Monday, April 18, 2011

French Macarons

Have you had the pleasure? I hadn't, until this past weekend. A trip home brought me back to a cozy, fully-stocked kitchen, a trusty baking partner, and an open afternoon. I'll take it.

We might have made our default chocolate chip cookies had I not still been tinged by the afterglow of my recent coup des croissants. An affinity for recipes of the finicky French kind sprung from that experience, and I was ready for the next challenge. Macarons had, for quite some time, a definite mystique. I knew what they looked like, and I knew what they had to offer: a creamy filling harnessed by two light, airy cookies. I did not know how the exquisite sandwiches came to be, and to be honest, I wasn't entirely sold on such a textural combination. All we could do was follow the recipe, step by step. And so we began.

Did you know that powdered almonds are the "flour" of macarons? Yep. Our recipe called for whole blanched almonds that were to be pulverized in a food processor. We had whole almonds, but not blanched. We had no food processor, but an adorably tiny coffee grinder. Now, take pause here, because this was an incredible breakthrough for my mom and me. We learned that we could blanch our own almonds by pouring boiling water over them, then waiting a minute before slipping off the seedcoat. (We also learned that we don't need no stinking food processor.) With a spark of ingenuity and mutual enthusiasm, we powdered those almonds.

After that we were running on what I dare describe as la cocaïne de le chef Francais: a high only achieved by the knowledge that you've done more than purchase and combine ingredients - that you have, in fact, made your ingredients!

All right, I've had my say. Now feast your eyes on the rest of this confectionary venture, because it's just as beautiful and fascinating as the onset.

With macarons now demystified, I can attest to the gustatory trip these petit sandwiches promise. The coalescence of crispy, chewy, and creamy is ethereal, and impossible to meet with your eyes open.

Saturday, April 2, 2011

Enchanté, croissant

I did it! J'ai fait mes premiers croissants. And if I do say so myself (well who am I kidding, this entire blog is me saying so myself), they turned out très magnifiques et exquis. But I had my misgivings.

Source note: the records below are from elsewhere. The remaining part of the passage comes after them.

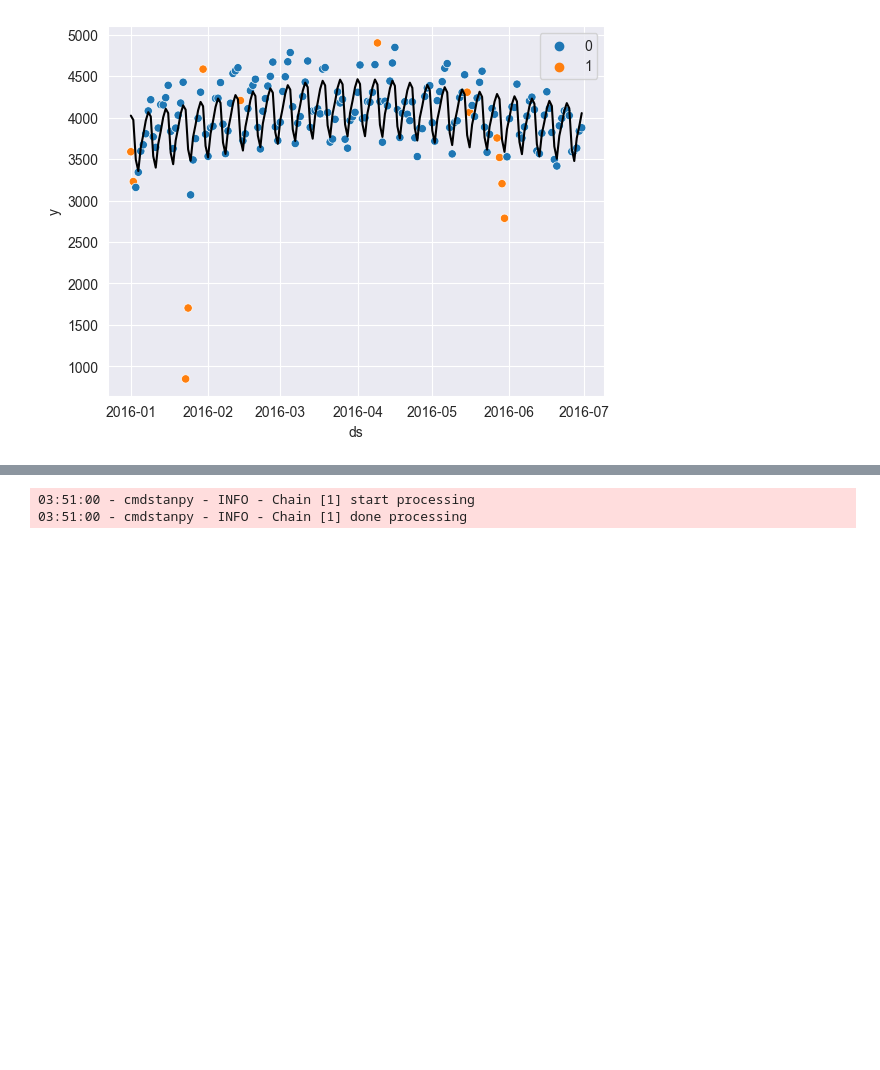
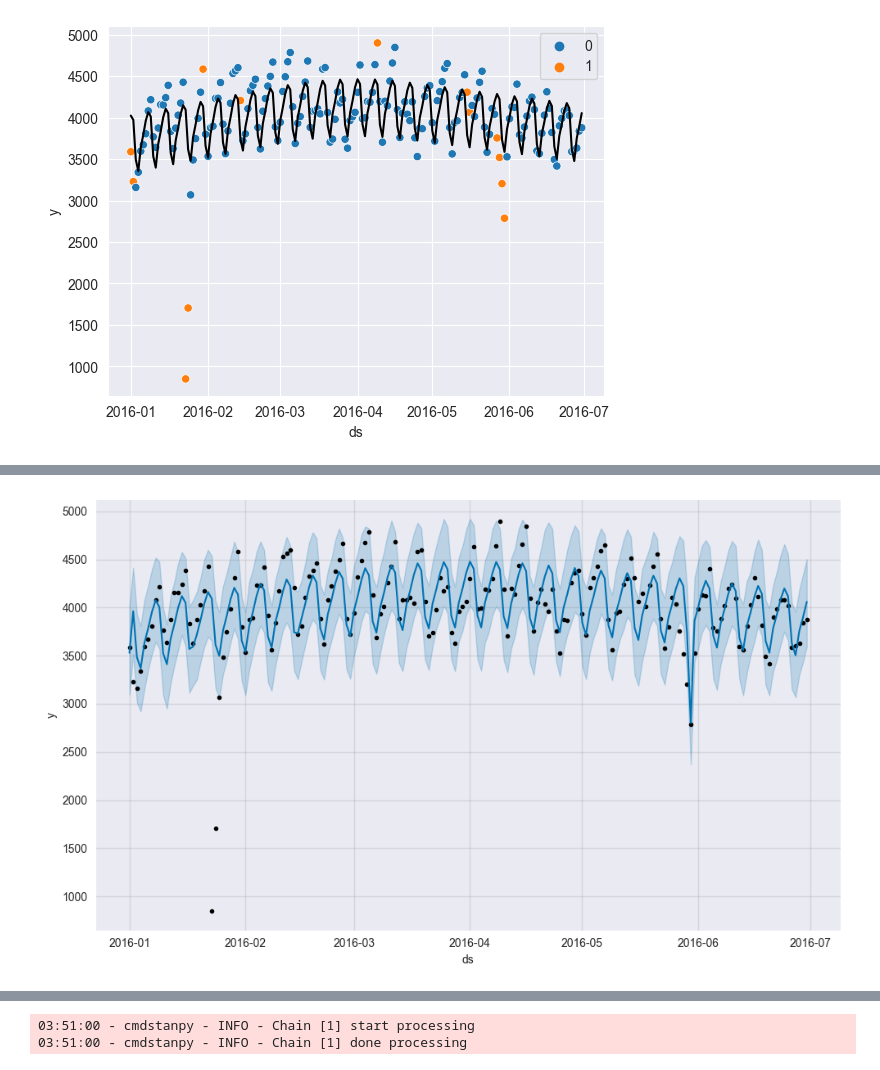
Before and after one commit to Pavionio/Fear_and_Hate_in_Taxi, a Jupyter notebook: remove_anomalies.ipynb, the cells around one changed output, grey strips where cells are left out. Drawn from its saved outputs; the diff is of its cells as text; code cells hidden in the pictures; blank space fills up the shorter version.

```diff
--- a/remove_anomalies.ipynb
+++ b/remove_anomalies.ipynb
@@ -63,0 +66,4 @@ sns.lineplot(x='ds', y='yhat', data=performance, color='black')
+# %%
+m = Prophet()
+m.add_country_holidays(country_name='US')
+m.fit(df)
@@ -63,0 +74,5 @@ sns.lineplot(x='ds', y='yhat', data=performance, color='black')
+# %%
+forecast = m.predict(df)
+m.plot(forecast);
+# %% [output]
+[figure, added]
```
Also changed, not shown: parts of 5 cells of this notebook.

When I approached this project, croissants were, to me, formidable but friendly. I knew the process was long and exacting, but the product was so simple and thoroughly pleasant. I dove in knowing full well this may not work out, even if I adhered most strictly to the directions. I buffered this potential blow with a light musing that perhaps one must be French to craft a truly superb croissant.

Not so.
Cake flour, hot milk, warm cream, and sugar make croissant dough what it is. But only one ingredient can create those flaky layers...

Do NOT spread butter on a croissant. It's built in.

Fold like a letter. (By the way, it shouldn't look like this. In my eagerness to begin the hallmark folding of croissant dough, I forgot to roll out the first layer. Oops.)

Fold like a book.
Freehand triangles for croissants with character
A light egg wash

Behold, le croissant. According to my bread book, Parisians like their croissants a deep brown, almost burned.
I think I'd make a fine Parisian.

Croissants probably shouldn't be made when one is craving croissants. The tedium of preparing the butter and kneading, rolling, folding, cutting, and shaping the dough would be frustrating to someone seeking instant gratification; then add the hours of cooling, rising, chilling, rising, resting, baking, shuffling, baking. The process is high-maintenance and long-winded, and it mustn't be cut short. Take it on when you have plenty of time and a scrupulous passion for every part of it.